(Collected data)
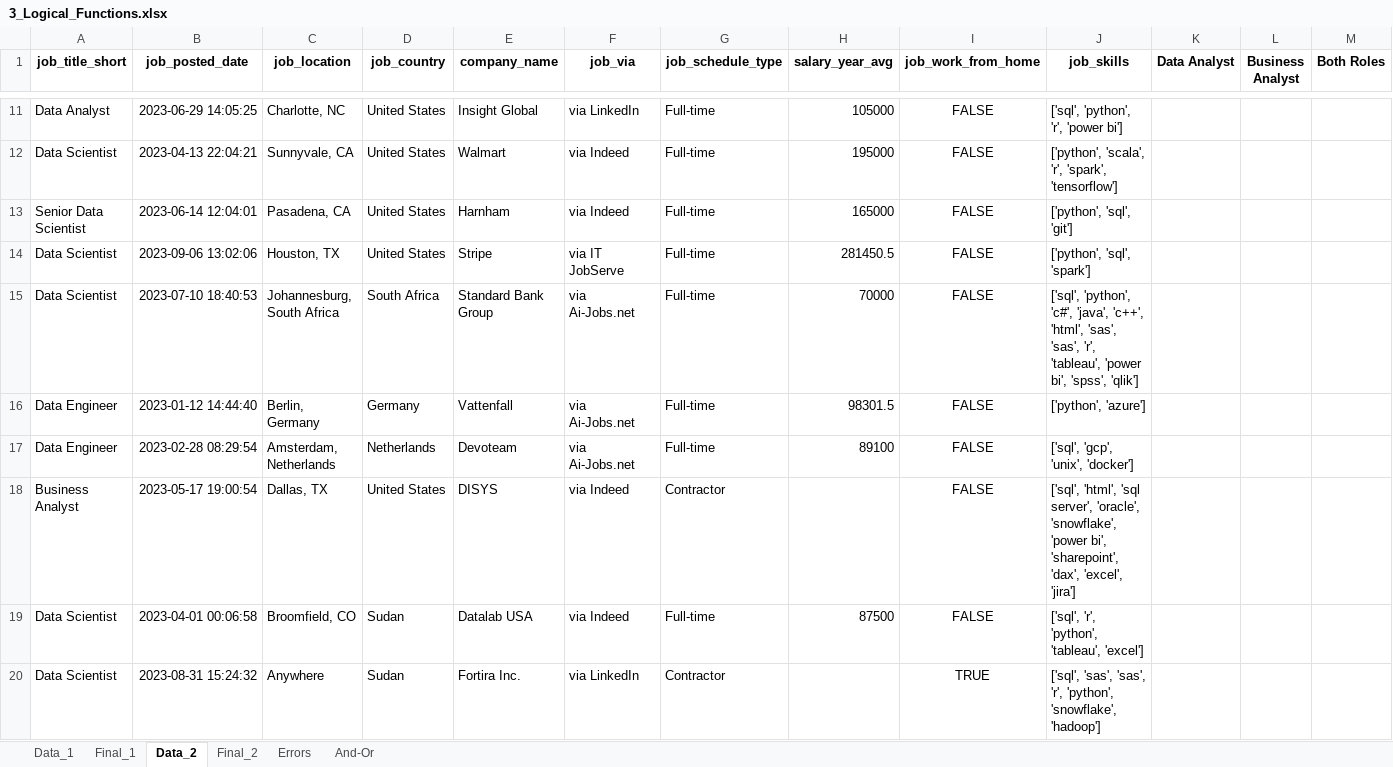
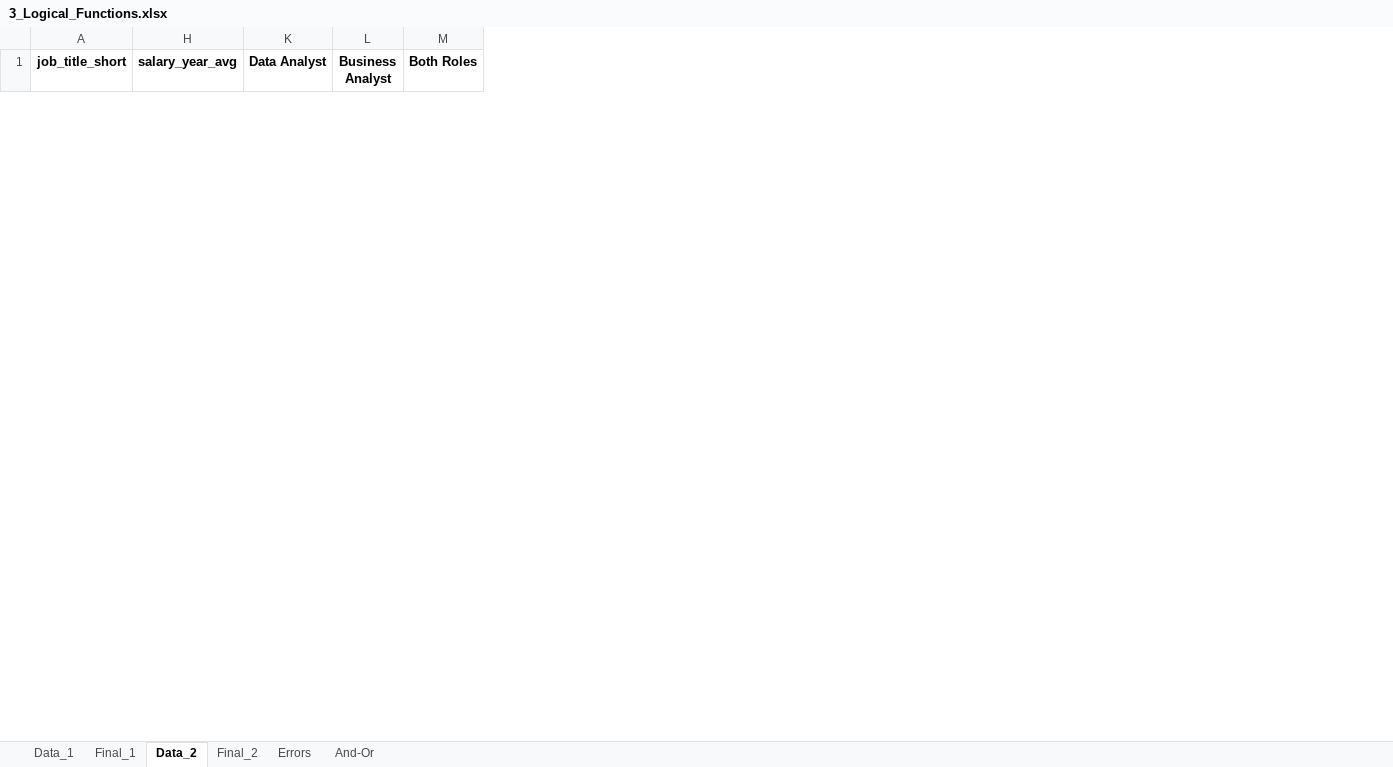
Before and after one commit to AgentXCross/PythonDS-ML, an Excel workbook: excel_luke/2_Formulas_Functions/3_Logical_Functions.xlsx, sheet Data_2, drawn as a sheet; only a part is shown, gaps mark what is left out; values as stored, in another font and other column widths than the file's, no borders; 1 other sheet too large or unreadable and not compared; removed rows and columns are numbered as before the commit, all else as after; rows hold the shown columns only; the diff covers the shown part only; the diff names each change by its address in the sheet, - before the commit and + after, or states it on an @@ line.

```diff
--- a/excel_luke/2_Formulas_Functions/3_Logical_Functions.xlsx (sheet Data_2)
+++ b/excel_luke/2_Formulas_Functions/3_Logical_Functions.xlsx (sheet Data_2)
@@ column B (job_posted_date) hidden, empty @@
@@ column C (job_location) hidden, empty @@
@@ column D (job_country) hidden, empty @@
@@ column E (company_name) hidden, empty @@
@@ column F (job_via) hidden, empty @@
@@ column G (job_schedule_type) hidden, empty @@
@@ column I (job_work_from_home) hidden, empty @@
@@ column J (job_skills) hidden, empty @@
-row 11: Data Analyst | 2023-06-29 14:05:25 | Charlotte, NC | United States | Insight Global | via LinkedIn | Full-time | 105000 | FALSE | ['sql', 'python', 'r', 'power bi']
-row 12: Data Scientist | 2023-04-13 22:04:21 | Sunnyvale, CA | United States | Walmart | via Indeed | Full-time | 195000 | FALSE | ['python', 'scala', 'r', 'spark', 'tensorflow']
-row 13: Senior Data Scientist | 2023-06-14 12:04:01 | Pasadena, CA | United States | Harnham | via Indeed | Full-time | 165000 | FALSE | ['python', 'sql', 'git']
-row 14: Data Scientist | 2023-09-06 13:02:06 | Houston, TX | United States | Stripe | via IT JobServe | Full-time | 281450.5 | FALSE | ['python', 'sql', 'spark']
-row 15: Data Scientist | 2023-07-10 18:40:53 | Johannesburg, South Africa | South Africa | Standard Bank Group | via Ai-Jobs.net | Full-time | 70000 | FALSE | ['sql', 'python', 'c#', 'java', 'c++', 'html', 'sas', 'sas', 'r', 'tableau', 'power bi', 'spss', 'qlik']
-row 16: Data Engineer | 2023-01-12 14:44:40 | Berlin, Germany | Germany | Vattenfall | via Ai-Jobs.net | Full-time | 98301.5 | FALSE | ['python', 'azure']
-row 17: Data Engineer | 2023-02-28 08:29:54 | Amsterdam, Netherlands | Netherlands | Devoteam | via Ai-Jobs.net | Full-time | 89100 | FALSE | ['sql', 'gcp', 'unix', 'docker']
-row 18: Business Analyst | 2023-05-17 19:00:54 | Dallas, TX | United States | DISYS | via Indeed | Contractor |  | FALSE | ['sql', 'html', 'sql server', 'oracle', 'snowflake', 'power bi', 'sharepoint', 'dax', 'excel', 'jira']
-row 19: Data Scientist | 2023-04-01 00:06:58 | Broomfield, CO | Sudan | Datalab USA | via Indeed | Full-time | 87500 | FALSE | ['sql', 'r', 'python', 'tableau', 'excel']
-row 20: Data Scientist | 2023-08-31 15:24:32 | Anywhere | Sudan | Fortira Inc. | via LinkedIn | Contractor |  | TRUE | ['sql', 'sas', 'sas', 'r', 'python', 'snowflake', 'hadoop']
```
Also changed, not shown: 20 added rows and 10 removed rows elsewhere in this sheet, sheet Data_1.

ASSIGNMENT:
From the entries, give the number of lines where the string "FALSE" is found, and nothing else.

ANSWER SPACE:
9